*** Opening of Extracted information ***
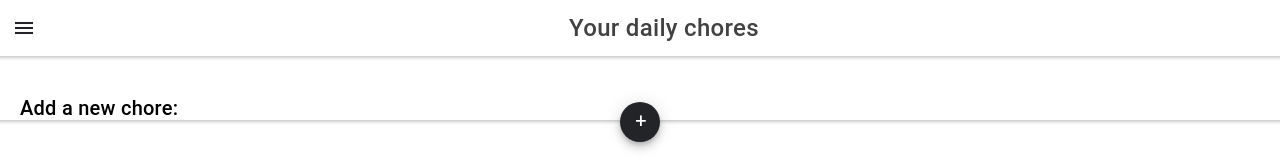
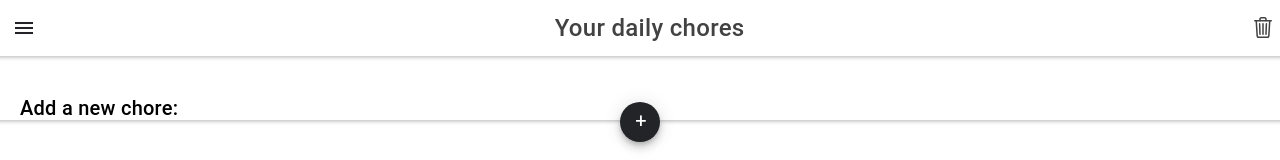
Before and after one commit to BenMorgan94/animalCrossingChoreTracker, a React (Create React App) app: page /chore-page in a window 1280 px wide. Shown: the top 160 px of the page. Built offline with nearby package versions, Linux system fonts and the light colour scheme; no server answers; the database is empty.

Commit message:
feat(app): add image to register page and set up delete all button

```diff
--- a/src/pages/chore/chore-page.css
+++ b/src/pages/chore/chore-page.css
@@ -5,6 +5,12 @@
     height: 2.5rem;
     font-size: 1.5rem;
     padding: 0 3rem 0.1875rem 3rem;
+}
+
+.delete-icon {
+    height: 2.2rem;
+    width: 1.5rem;
+    padding-right: 0.3rem;
 }
 
 .header-chore {
--- a/src/pages/chore/chore-page.tsx
+++ b/src/pages/chore/chore-page.tsx
@@ -22,6 +22,7 @@ import {
   personOutline,
   logOutOutline,
   listCircleOutline,
+  trashOutline,
 } from "ionicons/icons";
 import { Chore } from "../../interfaces/chore-interface";
 import { NewChoreForm } from "../../components/form-new-chore/form-new-chore";
@@ -74,6 +75,7 @@ export default class ChorePage extends React.Component<{}, State> {
               {" "}
               Your daily chores{" "}
             </IonTitle>
+            <IonIcon onClick={this.deleteAllChores} class="delete-icon" size="medium" slot="end" icon={trashOutline} />
           </IonToolbar>
         </IonHeader>
 
--- a/src/pages/register/register-page.css
+++ b/src/pages/register/register-page.css
@@ -1,6 +1,10 @@
 #main-register-content {
     height: 100%;
-    padding: 12.5rem 3.125rem;
+    padding: 7.5rem 3.125rem;
+}
+
+.animal-image {
+    padding-bottom: 3rem;
 }
 
 .register-header {
--- a/src/pages/register/register-page.tsx
+++ b/src/pages/register/register-page.tsx
@@ -7,6 +7,7 @@ import {
   IonPage,
   IonInput,
   IonButton,
+  IonImg,
 } from "@ionic/react";
 import { registerUser } from "../../firebaseConfig";
 import { toast } from "../../toast";
@@ -37,6 +38,7 @@ const RegisterPage: React.FC = () => {
 
   return (
     <IonPage id="main-register-content">
+      <IonImg class="animal-image" alt="no" src="../assets/Animal_Crossing_Logo.png"/>
       <IonToolbar>
         {" "}
         <IonTitle class="register-header">Register</IonTitle>
```
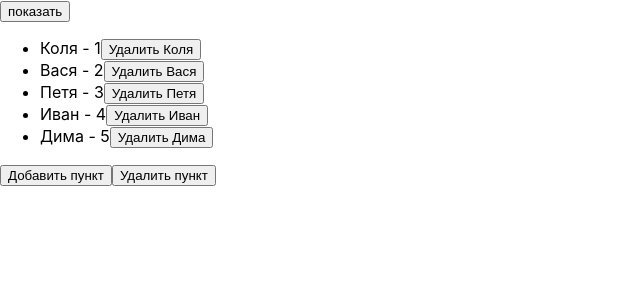
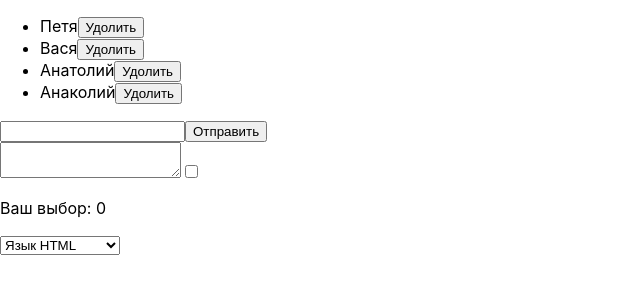
Before and after one commit to macros123/react-practice-1, a React (Create React App) app: page / in a window 1280 px wide. Shown: the top 300 px of the page, without its empty margins (0-640 px from the left). Built offline with nearby package versions, Linux system fonts and the light colour scheme.

Commit message:
some inputs

```diff
--- a/src/App.js
+++ b/src/App.js
@@ -5,60 +5,78 @@ class App extends React.Component {
   constructor(props) {
     super(props)
     this.state = {
-      show: false,
-      name: 'Иван',
-      users: ['Коля', 'Вася', 'Петя', 'Иван', 'Дима'],
-      hrefs: [
-        {href: 'google.ru', text: 'ссылка 1'},
-        {href: '2.html', text: 'ссылка 2'},
-        {href: '3.html', text: 'ссылка 3'},
-      ]
+      value: '',
+      users: ['Петя', 'Вася', 'Анатолий', 'Анаколий'],
+      checked: false,
+      value1: '0'
     };
   }
 
-  showMessage() {
+  onChangeHandler(event) {
     this.setState({
-      show: !this.state.show
-  })
+      value: event.target.value
+    })
+  }
+  handleSelectChange(event) {
+    this.setState({
+      value1: event.target.value
+    })
   }
 
-  addPunkt() {
-    this.state.users.push('Пункт')
+  handleSubmit(event) {
+    this.state.users.push(this.state.value)
+    this.setState({
+      users: this.state.users
+    })
+    event.preventDefault();
+  }
+
+  deleteHandler(event, index) {
+    this.state.users.splice(index, 1)
     this.setState({
       users: this.state.users
     })
   }
 
-  removePunkt() {
-    this.state.users.pop()
+  handleCheckboxChange() {
     this.setState({
-      users: this.state.users
+      checked: !this.state.checked
     })
   }
-
-  removeOne(index) {
-    this.state.users.splice(index, 1)
-      this.setState({
-        users: this.state.users
-      })
-
-  }
-
   render() {
-    const greetings = this.state.show ? 'Привет' : 'Пока'
-    const bod = this.state.show ? <p>{greetings},  {this.state.name}</p> : null
-    const bottonText = this.state.show ? 'скрыть' : 'показать'
-  const userList = this.state.users.map((e, i) => <li key={i}>{e} - {i + 1}<button onClick={this.removeOne.bind(this, i)}>Удалить {e}</button></li>)
+    const userList = this.state.users.map((e, i) => <li key={i}>{e}<button onClick={this.deleteHandler.bind(this, i)}>Удолить</button></li>)
     return (
       <div className='block'>
-        {bod}
-    <button onClick={this.showMessage.bind(this)}>{bottonText}</button>
-    <ul>
-   {userList}
-    </ul>
-    <button onClick={this.addPunkt.bind(this)}>Добавить пункт</button>
-    <button onClick={this.removePunkt.bind(this)}>Удалить пункт</button>
-      </div>
+        <ul>
+          {userList}
+        </ul>
+      <form onSubmit={this.handleSubmit.bind(this)}>
+        <label>
+          <input type="text" name="name" value={this.state.value} onChange={this.onChangeHandler.bind(this)}/>
+
+        </label>
+        <input type="submit" value="Отправить" />
+      </form>
+      <textarea value={this.state.value} onChange={this.onChangeHandler.bind(this)} />
+      <input
+        type="checkbox"
+        checked={this.state.checked}
+        onChange={this.handleCheckboxChange.bind(this)}
+      />
+    <p>{this.state.valueToShow}</p>
+    <p>Ваш выбор: {this.state.value1}</p>
+			<select
+				value={this.state.value1}
+				onChange={this.handleSelectChange.bind(this)}
+			>
+
+        <option value="0">Язык HTML</option>
+				<option value="1">Язык CSS</option>
+				<option value="2">Язык JavaScript</option>
+				<option value="3">Язык PHP</option>
+
+			</select>
+    </div>
     )
   }
 }
```
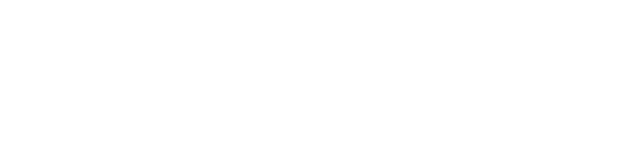
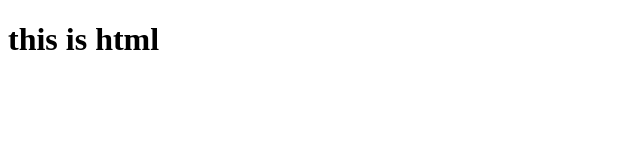
Before and after one commit to Ashish2255/basic-git-workflow, a plain HTML site: page index.html in a window 1280 px wide. Shown: the whole page, without its empty margins (0-640 px from the left). Drawn offline with Linux system fonts and the light colour scheme.

Commit message:
added heading

```diff
--- a/index.html
+++ b/index.html
@@ -8,7 +8,7 @@
 
     </head>
     <body>
-
+	    <h1>this is html</h1>
 
     </body>
 </html>
```
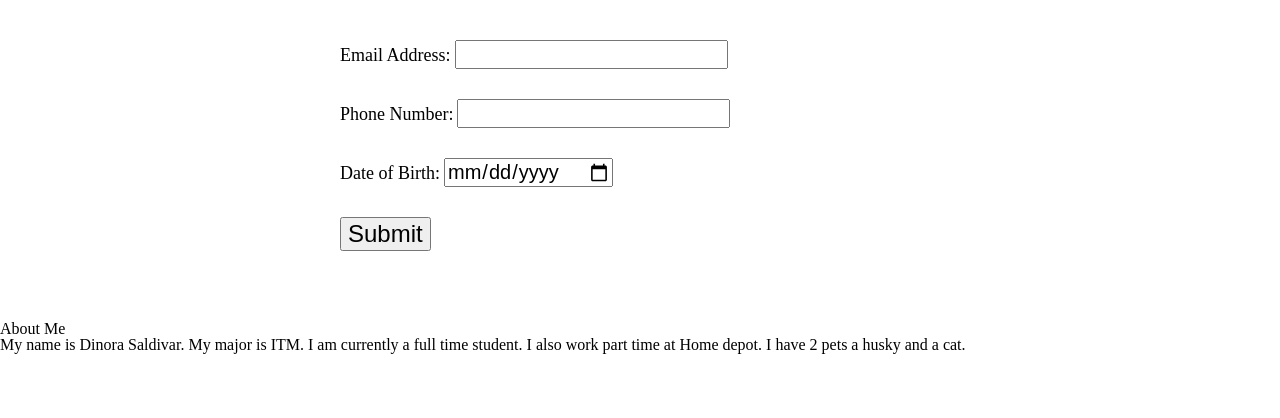
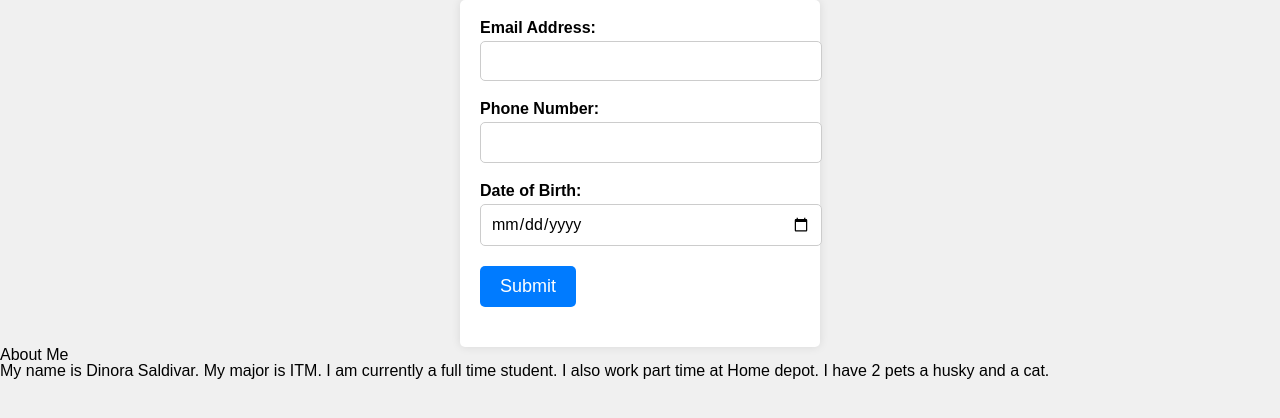
Before and after one commit to gravediggaz666/itmd362-lab1, a plain HTML site: page index.html in a window 1280 px wide. Drawn offline with Linux system fonts and the light colour scheme; files that its build step writes are made by us from their sources.

Commit message:
style check

```diff
--- a/form.css
+++ b/form.css
@@ -1,25 +1,43 @@
-@media screen and (min-width: 768px) {
+body {
+    font-family: Arial, sans-serif;
+    background-color: #f0f0f0;
+}
+
 .user-form {
-        max-width: 600px;
+    max-width: 320px;
     margin: 0 auto;
-        padding: 40px;
+    padding: 20px;
+    background-color: #fff;
+    box-shadow: 0 0 10px rgba(0, 0, 0, 0.1);
+    border-radius: 5px;
 }
 
 .form-group {
-        margin-bottom: 30px;
+    margin-bottom: 20px;
 }
 
 label {
-        font-size: 18px;
+    display: block;
+    margin-bottom: 5px;
+    font-weight: bold;
 }
 
 input[type="email"],
 input[type="tel"],
 input[type="date"] {
-        font-size: 20px;
+    width: 100%;
+    padding: 10px;
+    border: 1px solid #ccc;
+    border-radius: 5px;
+    font-size: 16px;
 }
 
 button {
-        font-size: 24px;
+    background-color: #007bff;
+    color: #fff;
+    padding: 10px 20px;
+    border: none;
+    border-radius: 5px;
+    font-size: 18px;
+    cursor: pointer;
 }
-}
```
Lines whose indentation alone changed are shown as unchanged.
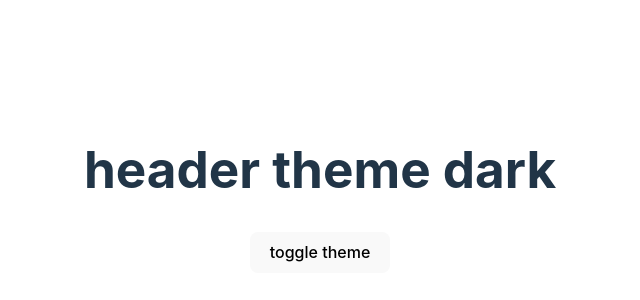
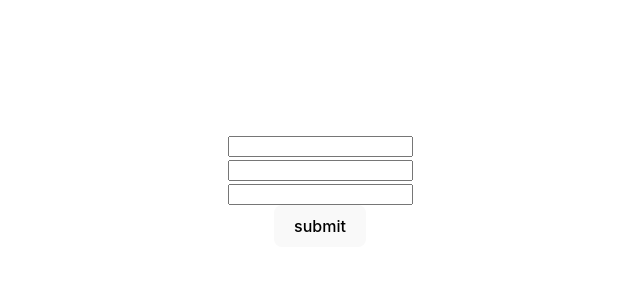
Before and after one commit to HEI-WEB2/state-manager, a React (Vite) app: page / in a window 1280 px wide. Shown: the part 210-510 px from the top of the page, without its empty margins (320-960 px from the left). Built offline with nearby package versions, Linux system fonts and the light colour scheme.

Commit message:
feat: react-hook-form

```diff
--- a/package.json
+++ b/package.json
@@ -12,6 +12,8 @@
   "dependencies": {
     "react": "^18.2.0",
     "react-dom": "^18.2.0",
+    "react-hook-form": "^7.51.1",
+    "zod": "^3.22.4",
     "zustand": "^4.5.2"
   },
   "devDependencies": {
--- a/src/App.tsx
+++ b/src/App.tsx
@@ -1,59 +1,37 @@
-import { PropsWithChildren, createContext, useContext, useState } from 'react'
+import z from "zod";
+import {useForm} from "react-hook-form";
 import './App.css'
 
-interface ThemeContextValues {
-  theme: string;
-  toggleTheme: () => void;
-}
+const App = () => {
+  const {register, handleSubmit} = useForm({
+    defaultValues: {
+      username: "",
+      firstname: "",
+      lastname: "",
+    }
+  })
 
-const ThemeContext = createContext<ThemeContextValues>({
-  theme: "dark",
-  toggleTheme: () => { }
-});
+  const submitData = (data: any) => {
+    console.log('data', data);
+  }
 
-const ThemeContextProvider = ({children}: PropsWithChildren) => {
-  const [theme, setTheme] = useState('dark');
+  // 'handleSubmit' is a middleware that handles validations and stuff
+  return (
+    <form onSubmit={handleSubmit(submitData)}>
+      <div>
+        <input type="text" {...register("username")} />
+      </div>
 
-  return (
-    <ThemeContext.Provider
-      value={{
-        theme,
-        toggleTheme: () => {
-          setTheme(prev => prev === "dark" ? "light" : "dark");
-        },
-      }}
-    >
-      {children}
-    </ThemeContext.Provider>
-  )
-}
+      <div>
+        <input type="text" {...register("lastname")} />
+      </div>
 
-const App = () => {
-  return (
-    <div>
-      <ThemeContextProvider>
-        <ThemeValue />
-        <ToggleThemeButton />
-      </ThemeContextProvider>
-    </div>
-  )
-}
+      <div>
+        <input type="text" {...register("firstname")} />
+      </div>
 
-const ThemeValue = () => {
-  const {theme} = useContext(ThemeContext);
-  return (
-    <h1>
-      header theme {theme}
-    </h1>
-  )
-}
-
-const ToggleThemeButton = () => {
-  const {toggleTheme} = useContext(ThemeContext);
-  return (
-    <button onClick={toggleTheme}>
-      toggle theme
-    </button>
+      <button type="submit">submit</button>
+    </form>
   )
 }
 
```
Also changed, not shown: src/ecma.ts (+12 -0 lines).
*** Close of Extracted information ***
Look over the listing. Pull out every line with the string "padding" in it.

     padding: 0 3rem 0.1875rem 3rem;
+    padding-right: 0.3rem;
-    padding: 12.5rem 3.125rem;
+    padding: 7.5rem 3.125rem;
+    padding-bottom: 3rem;
-        padding: 40px;
+    padding: 20px;
+    padding: 10px;
+    padding: 10px 20px;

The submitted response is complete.